sometimes i think a thing about girlhood or maybe a thing about my girlhood specifically is the lurking sense that your time does not really belong to you. yesterday i left work after having worked six days straight and i walked out into the sunshine with a little cup of fig ice cream and sat on a bench and rested. stapled to a lamppost beside the bench was a paper flyer advertising lorde at the greek theater on friday night and i watched it flap in the breeze and thought about how much i like her, princess cut from marble and all that, you know, and how much i might like to see her. this morning which is the first morning for six days i have not had to get up and go to work i instead woke up to an email from a coworker about could i please take her shift on friday night, and i spent the morning with guilt panging at my chest like a fist rapping at a door, like a persistent telephone, like a person calling your name that you pretend you can’t hear. this girl i work with i have never met asked me would i please switch shifts with her and all i could think about was how much i owed it to her, how i was indebted to this person i had never met to take on a burden for her so her life would be a little lighter. she’s a she, so i assumed, you know, she needed it. and it’s true, it is. but also i’ve been at work for six days in a row and my legs hurt and my arms hurt and i want to see lorde. i asked p, so like, what if i went to see lorde on friday night, will you be sad and lonely, because you know, that’s my responsibility also, is what i’ve heard, but he said he would be fine, obviously. i said anyway if i don’t go i guess i should probably pick up this shift at work, for this girl, who i haven’t met, and he said, why, i wouldn’t give up my friday for a person i’d never met. and i mean of course he wouldn’t. he hasn’t been taught to do that. it always sounds like exaggerating when i say this, like something that can’t be real, but i gave up every other weekend of my childhood to drive seven hours one way to see a person that i didn’t like who treated me poorly. i missed birthday parties, i missed outings, i missed long luxurious days at home curled in a patch of sunshine. i read a lot in the car and was told that i was doing a good thing –– but really all it did was train me to sit still for hours on end and assume that my time was something that i possessed wrongfully, something i was supposed to give away to other people to prove my generosity. to go to a friend’s party, though, was selfish, and were i to request such a thing i would need to demonstrate how i could “make up” that time later, as though that were a thing that were possible. i’ve always had trouble switching shifts at work because i assume any time i take off will need to be made up later, like, if i get to have this day now i better work three times as hard later or else i’m selfish and lazy. anyway, i was always going to have friday off, and i just bought tickets to see lorde, and maybe this is what making up time is, maybe i am making up time now, except, you know, it’s my time.

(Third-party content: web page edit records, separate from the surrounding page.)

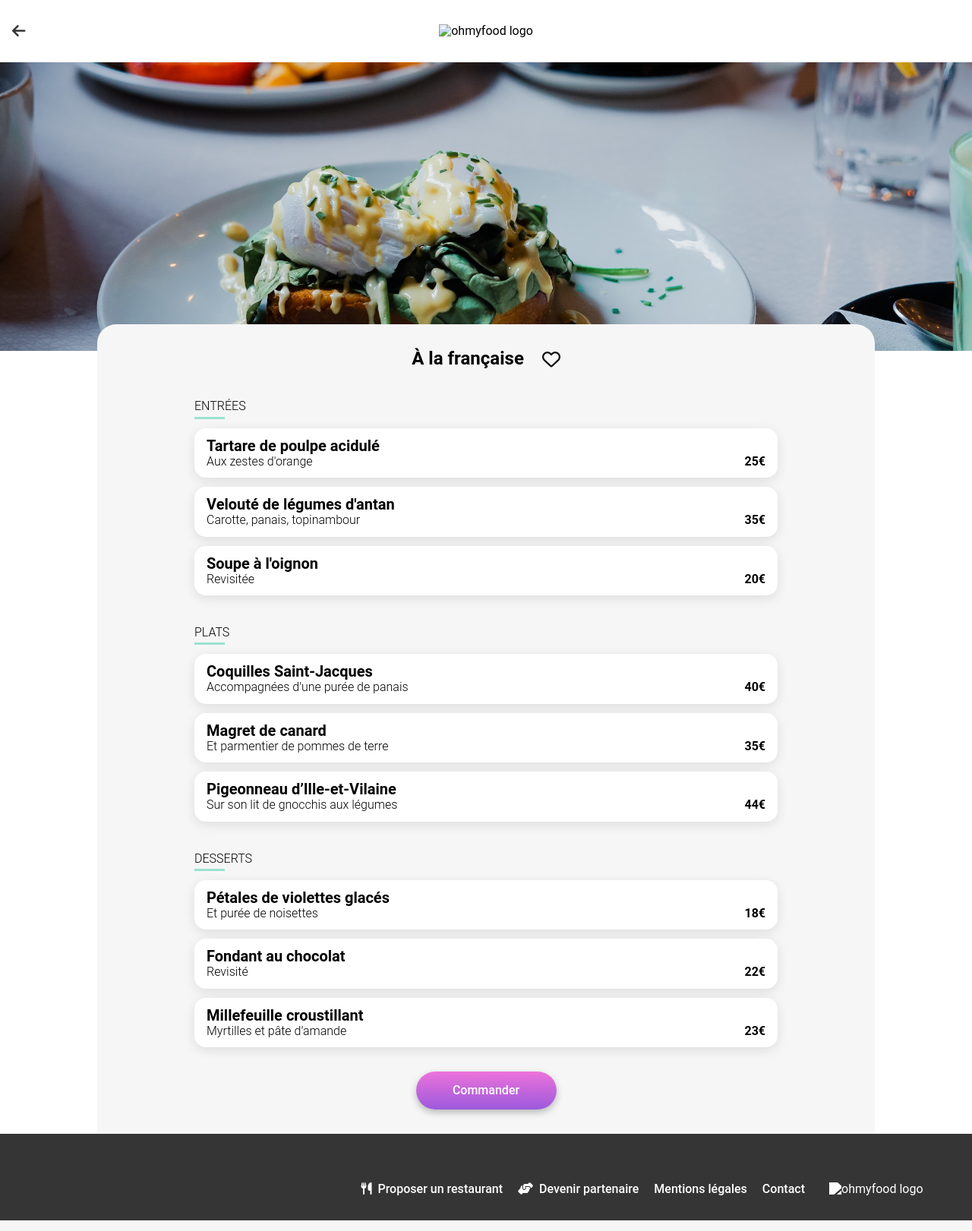
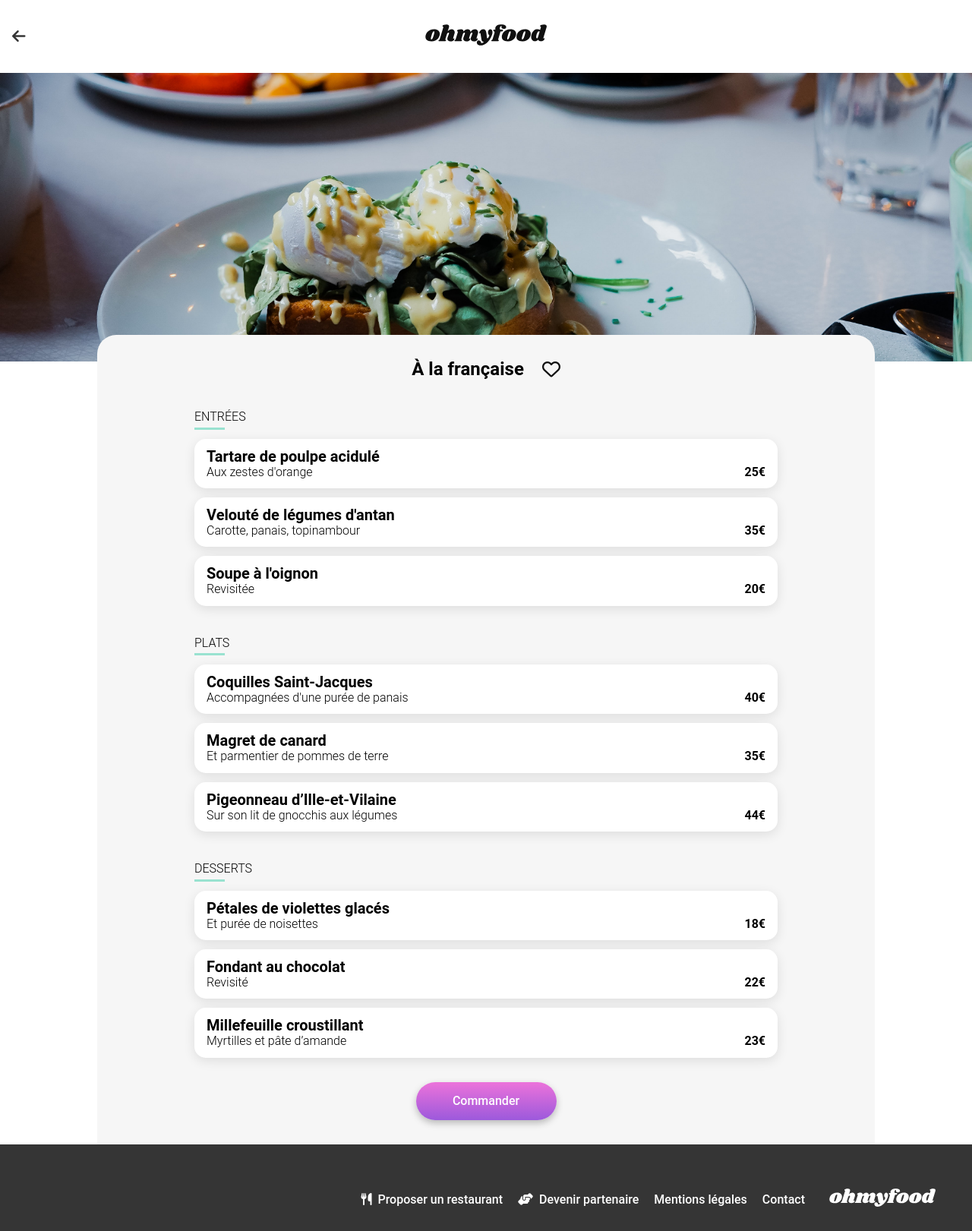
Before and after one commit to oliflox/Projet-3-OhMyFood, a website: page restaurants/a-la-française.html in a window 1280 px wide. Shown: the whole page at 76% size. Drawn offline with Linux system fonts and the light colour scheme; the site is published under a folder, as on GitHub Pages, so addresses that start at the root find nothing; files whose address does not match are found by name.

Commit message:
img link fix

```diff
--- a/restaurants/a-la-française.html
+++ b/restaurants/a-la-française.html
@@ -12,7 +12,7 @@
 <body>
     <header class="header">
         <a href="../index.html"><i class="fa-solid fa-arrow-left header-back-arrow"></i></a>
-        <a href="../index.html"><img src="/assets/img/logo/ohmyfood@2x.svg" alt="ohmyfood logo"></a>
+        <a href="../index.html"><img src="assets/img/logo/ohmyfood@2x.svg" alt="ohmyfood logo"></a>
     </header>
     <main class="restaurant-index">
         <div class="banner">
@@ -169,7 +169,7 @@
         </section>
     </main>
     <footer class="footer">
-        <img src="/assets/img/logo/ohmyfood@2x.svg" alt="ohmyfood logo">
+        <img src="assets/img/logo/ohmyfood@2x.svg" alt="ohmyfood logo">
         <div class="footer-nav">
             <a href="#"><i class="fa-solid fa-utensils"></i>Proposer un restaurant</a>
             <a href="#"><i class="fa-solid fa-handshake-angle"></i>Devenir partenaire</a>
```
Also changed, not shown: index.html (+1 -1 lines), restaurants/la-note-enchantee.html (+2 -2 lines), restaurants/la-palette-du-gout.html (+2 -2 lines), restaurants/le-delice-des-sens.html (+2 -2 lines).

It is very exhausting pretending to care about anything other Mr Brightside
"why can’t i write fiction in the present tense" i howl as i open a text post to blog about it… furiously… in the present tense
here’s a question: how did i ever manage to write fiction in the present tense